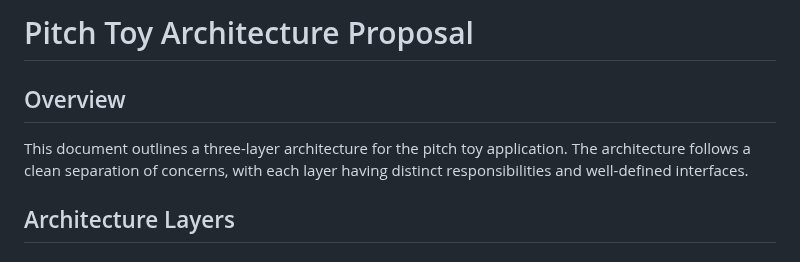
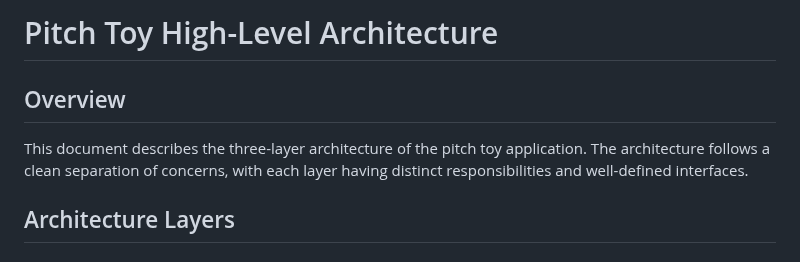
Before and after one commit to mandersson1024/intonation-toy, a Markdown page: docs/high-level-architecture.md, the part around the change. Rendered like a GitHub page.

```diff
--- a/docs/architecture-proposal.md
+++ b/docs/high-level-architecture.md
@@ -1,8 +1,8 @@
-# Pitch Toy Architecture Proposal
+# Pitch Toy High-Level Architecture
 
 ## Overview
 
-This document outlines a three-layer architecture for the pitch toy application. The architecture follows a clean separation of concerns, with each layer having distinct responsibilities and well-defined interfaces.
+This document describes the three-layer architecture of the pitch toy application. The architecture follows a clean separation of concerns, with each layer having distinct responsibilities and well-defined interfaces.
 
 ## Architecture Layers
 
```
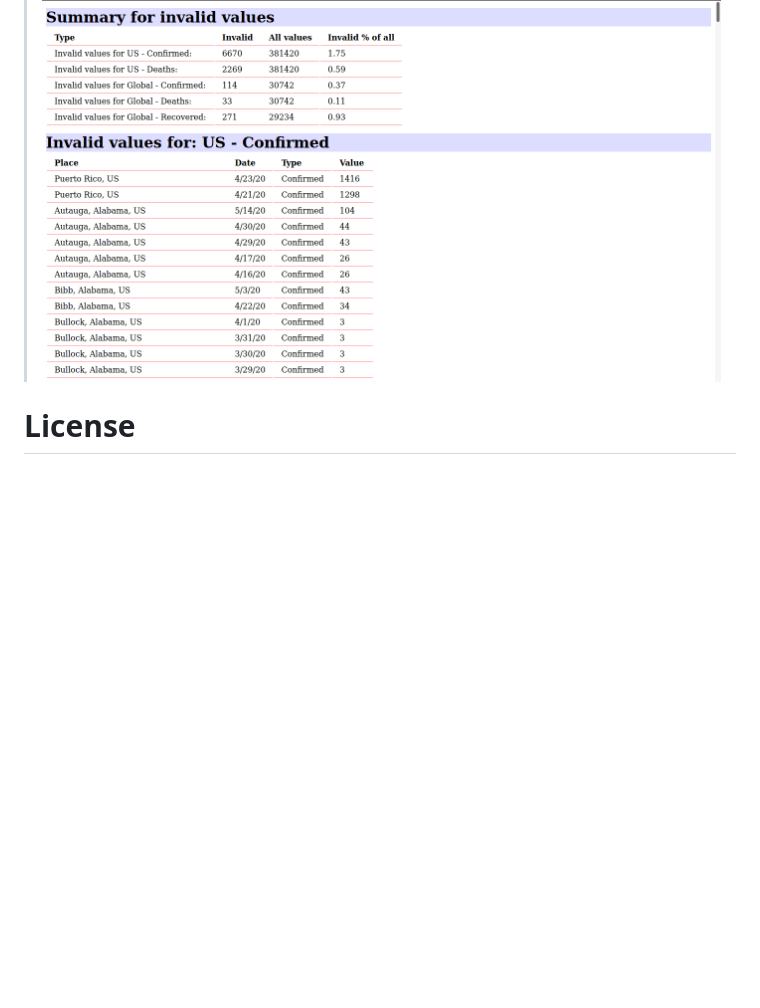
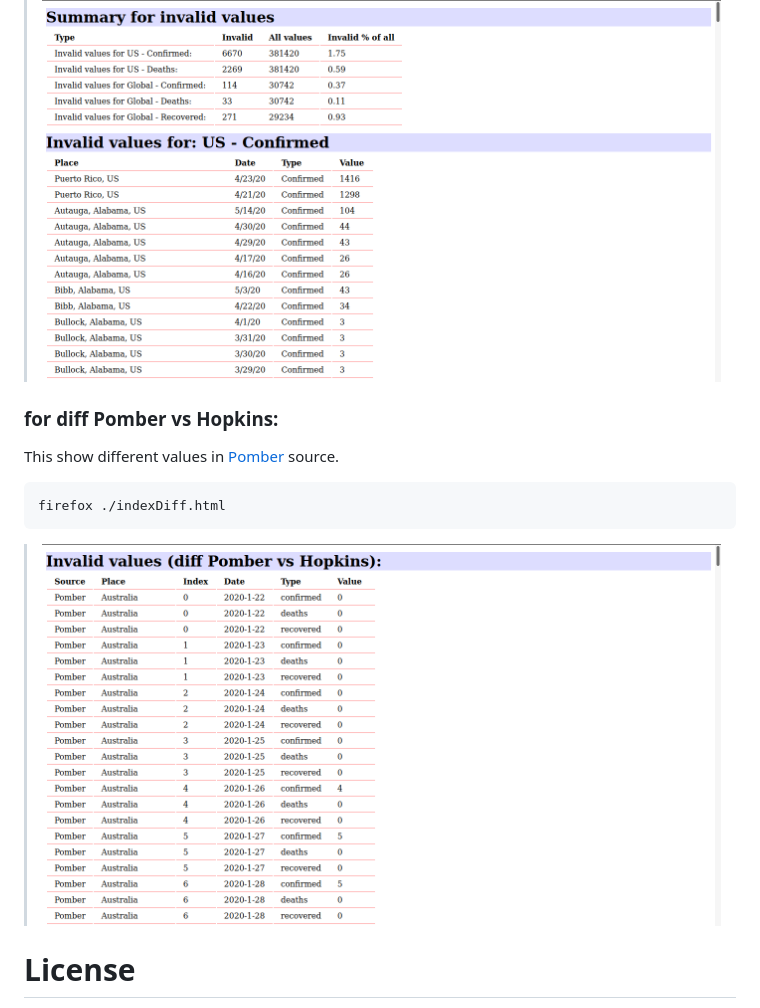
Before and after one commit to dprojects/covid-19-data-test, a Markdown page: README.md, the part around the change. Rendered like a GitHub page; pictures changed too: screen3.png (added); blank space fills up the shorter version.

Commit message:
pomber diff

```diff
--- a/README.md
+++ b/README.md
@@ -29,6 +29,13 @@ So to use this tool, make sure the last value is valid.
 
 > ![screen2](https://github.com/dprojects/covid-19-data-test/blob/master/screen2.png)
 
+### for diff Pomber vs Hopkins:
+
+This show different values in [Pomber](https://pomber.github.io/covid19/timeseries.json) source.
+
+    firefox ./indexDiff.html
+
+> ![screen3](https://github.com/dprojects/covid-19-data-test/blob/master/screen3.png)
 
 # License
 
```
Also changed, not shown: 1 other file.
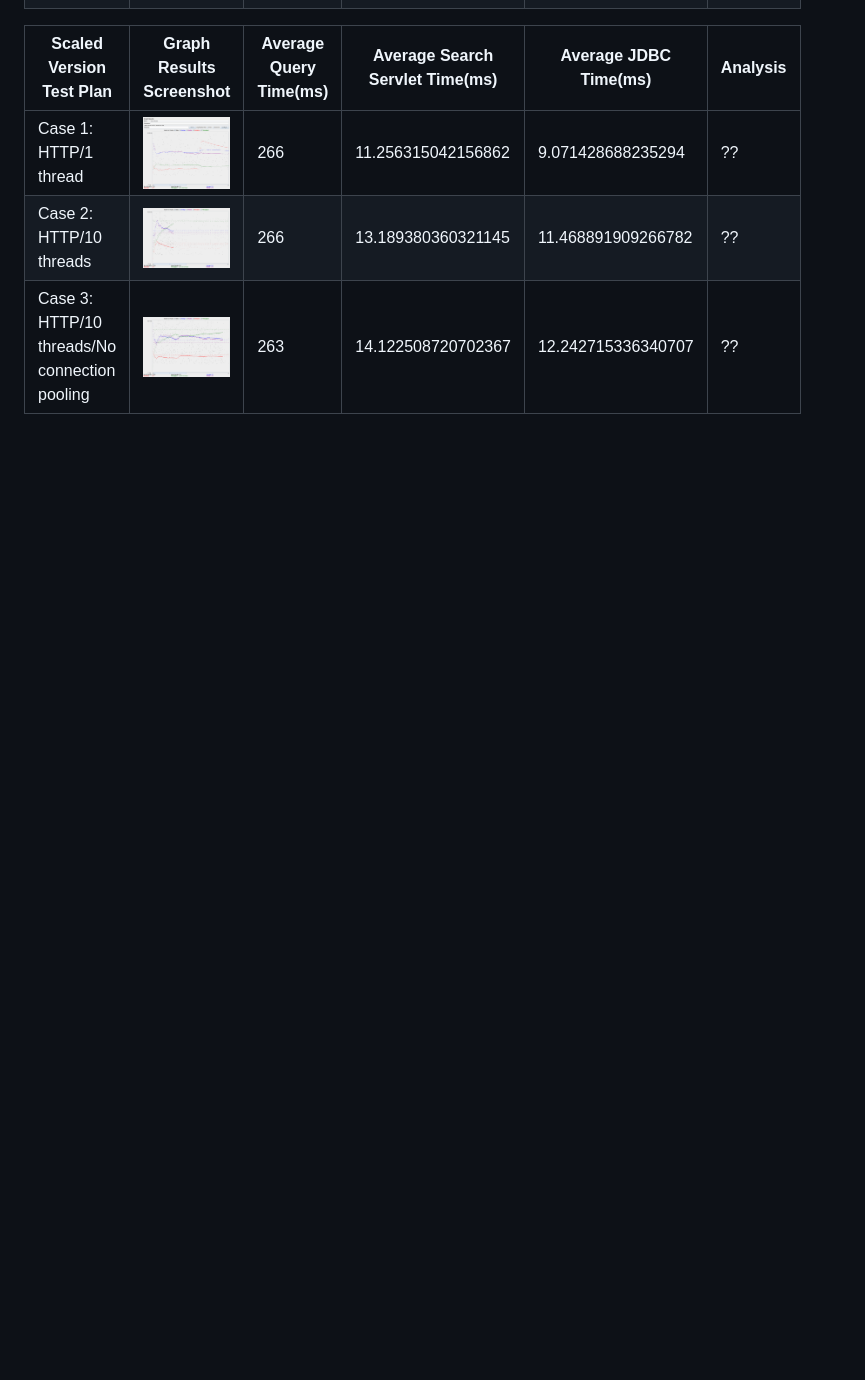
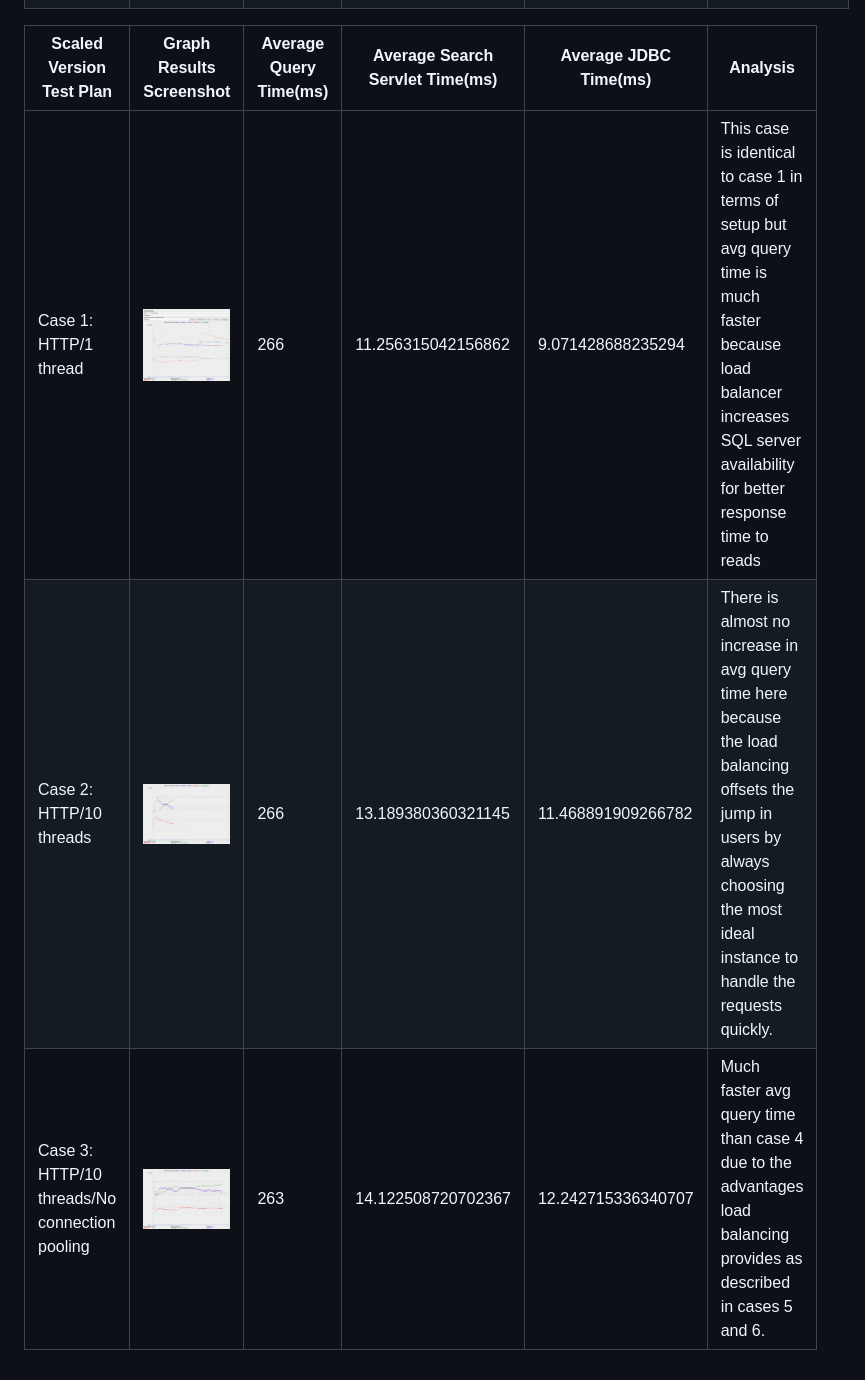
Before and after one commit to BarrAvr/Fabflix, a Markdown page: README.md, the part around the change printed below. Rendered like a GitHub page; blank space fills up the shorter version.

```diff
--- a/README.md
+++ b/README.md
@@ -49,6 +49,6 @@ Run the command "python3 log_processing.py" followed by one or more arguments (w
 
 | **Scaled Version Test Plan**                   | **Graph Results Screenshot** | **Average Query Time(ms)** | **Average Search Servlet Time(ms)** | **Average JDBC Time(ms)** | **Analysis** |
 |------------------------------------------------|------------------------------|----------------------------|-------------------------------------|---------------------------|--------------|
-| Case 1: HTTP/1 thread                          | ![/img/case-5.png](/img/case-5.png)   | 266                         | 11.256315042156862                                  | 9.071428688235294                        | ??           |
-| Case 2: HTTP/10 threads                        | ![/img/case-6.png](/img/case-6.png)   | 266                         | 13.189380360321145                                  | 11.468891909266782                        | ??           |
-| Case 3: HTTP/10 threads/No connection pooling  | ![/img/case-7.png](/img/case-7.png)   | 263                         | 14.122508720702367                                  | 12.242715336340707                        | ??           |
+| Case 1: HTTP/1 thread                          | ![/img/case-5.png](/img/case-5.png)   | 266                         | 11.256315042156862                                  | 9.071428688235294                        | This case is identical to case 1 in terms of setup but avg query time is much faster because load balancer increases SQL server availability for better response time to reads           |
+| Case 2: HTTP/10 threads                        | ![/img/case-6.png](/img/case-6.png)   | 266                         | 13.189380360321145                                  | 11.468891909266782                        | There is almost no increase in avg query time here because the load balancing offsets the jump in users by always choosing the most ideal instance to handle the requests quickly.           |
+| Case 3: HTTP/10 threads/No connection pooling  | ![/img/case-7.png](/img/case-7.png)   | 263                         | 14.122508720702367                                  | 12.242715336340707                        | Much faster avg query time than case 4 due to the advantages load balancing provides as described in cases 5 and 6.           |
```
Also changed, not shown: other parts of README.md (+4 -4 lines).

About this exercise:
Please make an exact copy of the whole listing and leave out its pictures.

Response area:
Before and after one commit to mandersson1024/intonation-toy, a Markdown page: docs/high-level-architecture.md, the part around the change. Rendered like a GitHub page.

```diff
--- a/docs/architecture-proposal.md
+++ b/docs/high-level-architecture.md
@@ -1,8 +1,8 @@
-# Pitch Toy Architecture Proposal
+# Pitch Toy High-Level Architecture
 
 ## Overview
 
-This document outlines a three-layer architecture for the pitch toy application. The architecture follows a clean separation of concerns, with each layer having distinct responsibilities and well-defined interfaces.
+This document describes the three-layer architecture of the pitch toy application. The architecture follows a clean separation of concerns, with each layer having distinct responsibilities and well-defined interfaces.
 
 ## Architecture Layers
 
```
Before and after one commit to dprojects/covid-19-data-test, a Markdown page: README.md, the part around the change. Rendered like a GitHub page; pictures changed too: screen3.png (added); blank space fills up the shorter version.

Commit message:
pomber diff

```diff
--- a/README.md
+++ b/README.md
@@ -29,6 +29,13 @@ So to use this tool, make sure the last value is valid.
 
 > ![screen2](https://github.com/dprojects/covid-19-data-test/blob/master/screen2.png)
 
+### for diff Pomber vs Hopkins:
+
+This show different values in [Pomber](https://pomber.github.io/covid19/timeseries.json) source.
+
+    firefox ./indexDiff.html
+
+> ![screen3](https://github.com/dprojects/covid-19-data-test/blob/master/screen3.png)
 
 # License
 
```
Also changed, not shown: 1 other file.
Before and after one commit to BarrAvr/Fabflix, a Markdown page: README.md, the part around the change printed below. Rendered like a GitHub page; blank space fills up the shorter version.

```diff
--- a/README.md
+++ b/README.md
@@ -49,6 +49,6 @@ Run the command "python3 log_processing.py" followed by one or more arguments (w
 
 | **Scaled Version Test Plan**                   | **Graph Results Screenshot** | **Average Query Time(ms)** | **Average Search Servlet Time(ms)** | **Average JDBC Time(ms)** | **Analysis** |
 |------------------------------------------------|------------------------------|----------------------------|-------------------------------------|---------------------------|--------------|
-| Case 1: HTTP/1 thread                          | ![/img/case-5.png](/img/case-5.png)   | 266                         | 11.256315042156862                                  | 9.071428688235294                        | ??           |
-| Case 2: HTTP/10 threads                        | ![/img/case-6.png](/img/case-6.png)   | 266                         | 13.189380360321145                                  | 11.468891909266782                        | ??           |
-| Case 3: HTTP/10 threads/No connection pooling  | ![/img/case-7.png](/img/case-7.png)   | 263                         | 14.122508720702367                                  | 12.242715336340707                        | ??           |
+| Case 1: HTTP/1 thread                          | ![/img/case-5.png](/img/case-5.png)   | 266                         | 11.256315042156862                                  | 9.071428688235294                        | This case is identical to case 1 in terms of setup but avg query time is much faster because load balancer increases SQL server availability for better response time to reads           |
+| Case 2: HTTP/10 threads                        | ![/img/case-6.png](/img/case-6.png)   | 266                         | 13.189380360321145                                  | 11.468891909266782                        | There is almost no increase in avg query time here because the load balancing offsets the jump in users by always choosing the most ideal instance to handle the requests quickly.           |
+| Case 3: HTTP/10 threads/No connection pooling  | ![/img/case-7.png](/img/case-7.png)   | 263                         | 14.122508720702367                                  | 12.242715336340707                        | Much faster avg query time than case 4 due to the advantages load balancing provides as described in cases 5 and 6.           |
```
Also changed, not shown: other parts of README.md (+4 -4 lines).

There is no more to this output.